Records from a data collection:
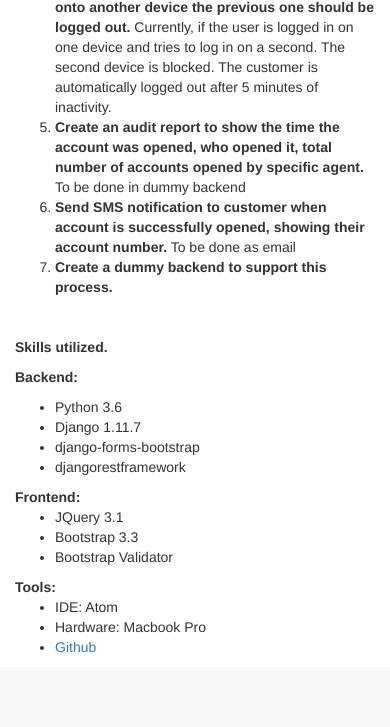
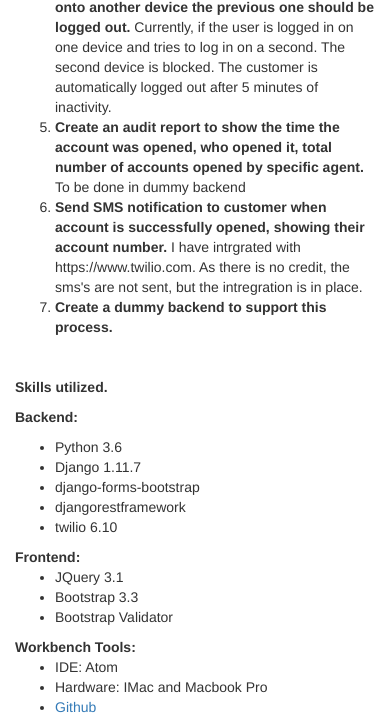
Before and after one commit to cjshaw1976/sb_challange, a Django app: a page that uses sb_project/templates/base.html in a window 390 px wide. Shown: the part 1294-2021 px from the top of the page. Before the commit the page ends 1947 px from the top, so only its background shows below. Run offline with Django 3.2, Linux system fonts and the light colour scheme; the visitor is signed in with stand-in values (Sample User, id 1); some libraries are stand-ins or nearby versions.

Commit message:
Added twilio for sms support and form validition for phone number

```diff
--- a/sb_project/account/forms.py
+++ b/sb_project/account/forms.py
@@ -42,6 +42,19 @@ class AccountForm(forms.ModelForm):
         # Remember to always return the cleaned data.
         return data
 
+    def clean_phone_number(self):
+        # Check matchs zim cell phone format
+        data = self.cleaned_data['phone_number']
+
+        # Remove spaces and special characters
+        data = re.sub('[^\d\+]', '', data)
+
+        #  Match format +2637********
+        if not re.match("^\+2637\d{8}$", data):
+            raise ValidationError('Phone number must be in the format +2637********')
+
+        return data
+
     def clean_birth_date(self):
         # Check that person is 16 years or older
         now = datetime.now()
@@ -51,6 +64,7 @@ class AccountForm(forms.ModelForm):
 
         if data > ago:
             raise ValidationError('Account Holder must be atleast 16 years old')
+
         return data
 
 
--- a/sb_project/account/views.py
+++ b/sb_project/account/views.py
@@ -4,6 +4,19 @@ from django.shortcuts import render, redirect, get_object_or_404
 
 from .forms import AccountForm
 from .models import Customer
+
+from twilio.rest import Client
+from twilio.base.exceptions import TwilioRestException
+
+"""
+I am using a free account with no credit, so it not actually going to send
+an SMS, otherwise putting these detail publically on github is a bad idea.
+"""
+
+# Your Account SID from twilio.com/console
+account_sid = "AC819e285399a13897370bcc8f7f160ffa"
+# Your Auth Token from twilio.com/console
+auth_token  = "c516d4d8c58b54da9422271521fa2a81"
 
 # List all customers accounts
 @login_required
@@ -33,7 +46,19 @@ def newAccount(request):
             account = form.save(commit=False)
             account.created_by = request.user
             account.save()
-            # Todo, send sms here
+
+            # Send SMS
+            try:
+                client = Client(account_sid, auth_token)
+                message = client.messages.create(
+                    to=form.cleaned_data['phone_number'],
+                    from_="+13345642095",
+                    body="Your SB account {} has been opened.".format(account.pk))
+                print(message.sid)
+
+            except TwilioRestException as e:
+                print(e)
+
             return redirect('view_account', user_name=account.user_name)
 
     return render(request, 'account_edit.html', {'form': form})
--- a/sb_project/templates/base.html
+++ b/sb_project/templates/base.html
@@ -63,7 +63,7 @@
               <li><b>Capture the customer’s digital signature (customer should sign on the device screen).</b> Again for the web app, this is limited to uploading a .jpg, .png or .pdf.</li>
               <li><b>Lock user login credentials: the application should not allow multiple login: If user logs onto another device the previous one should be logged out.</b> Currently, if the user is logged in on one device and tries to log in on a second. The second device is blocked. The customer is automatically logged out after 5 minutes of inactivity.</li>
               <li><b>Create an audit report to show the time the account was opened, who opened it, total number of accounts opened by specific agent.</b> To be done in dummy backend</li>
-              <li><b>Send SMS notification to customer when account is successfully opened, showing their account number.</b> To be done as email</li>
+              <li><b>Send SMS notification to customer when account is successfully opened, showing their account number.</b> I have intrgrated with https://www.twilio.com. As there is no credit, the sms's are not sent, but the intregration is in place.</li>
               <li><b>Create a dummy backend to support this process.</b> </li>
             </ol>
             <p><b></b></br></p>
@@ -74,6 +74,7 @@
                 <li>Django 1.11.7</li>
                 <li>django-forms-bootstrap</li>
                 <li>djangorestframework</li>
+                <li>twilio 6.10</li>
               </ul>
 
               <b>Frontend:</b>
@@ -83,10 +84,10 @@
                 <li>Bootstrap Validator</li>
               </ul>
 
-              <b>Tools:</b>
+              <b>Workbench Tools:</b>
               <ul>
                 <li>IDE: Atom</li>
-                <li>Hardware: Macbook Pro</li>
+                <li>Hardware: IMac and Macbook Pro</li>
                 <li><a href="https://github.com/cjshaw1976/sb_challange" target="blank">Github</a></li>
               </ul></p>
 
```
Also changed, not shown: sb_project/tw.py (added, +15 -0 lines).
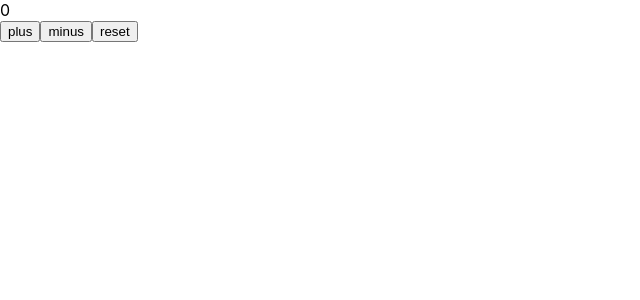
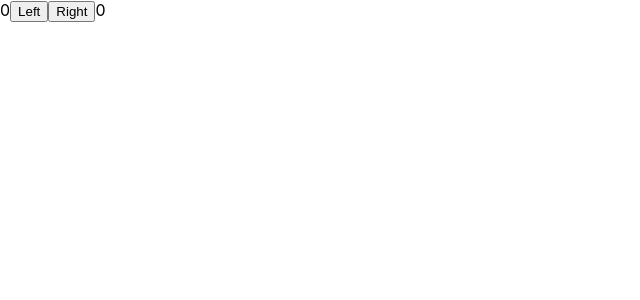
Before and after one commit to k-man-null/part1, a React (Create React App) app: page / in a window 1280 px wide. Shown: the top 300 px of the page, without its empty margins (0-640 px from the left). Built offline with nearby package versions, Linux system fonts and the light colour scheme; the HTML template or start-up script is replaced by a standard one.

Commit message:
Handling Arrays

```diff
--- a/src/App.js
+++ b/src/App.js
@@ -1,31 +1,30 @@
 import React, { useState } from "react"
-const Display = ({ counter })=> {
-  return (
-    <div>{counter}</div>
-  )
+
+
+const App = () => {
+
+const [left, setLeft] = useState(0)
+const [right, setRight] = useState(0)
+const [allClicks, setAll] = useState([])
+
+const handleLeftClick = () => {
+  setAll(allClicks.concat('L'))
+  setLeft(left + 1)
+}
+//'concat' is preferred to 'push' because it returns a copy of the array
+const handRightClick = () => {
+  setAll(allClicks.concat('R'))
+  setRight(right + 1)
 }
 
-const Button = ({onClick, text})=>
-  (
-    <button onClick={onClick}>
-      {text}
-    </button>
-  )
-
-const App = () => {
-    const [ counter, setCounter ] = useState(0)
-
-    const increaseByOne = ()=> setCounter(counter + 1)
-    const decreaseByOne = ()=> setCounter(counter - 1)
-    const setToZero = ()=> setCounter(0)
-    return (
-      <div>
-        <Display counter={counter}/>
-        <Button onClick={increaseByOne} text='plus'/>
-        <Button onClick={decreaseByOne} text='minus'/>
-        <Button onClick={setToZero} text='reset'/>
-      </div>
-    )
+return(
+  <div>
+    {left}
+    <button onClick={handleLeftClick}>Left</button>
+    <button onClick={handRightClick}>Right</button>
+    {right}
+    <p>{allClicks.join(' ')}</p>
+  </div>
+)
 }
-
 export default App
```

EXERCISE AIM -
The total wanted is the number of lines in the entries above that contain "import". Give it alone.

COMPLETED EXERCISE -
6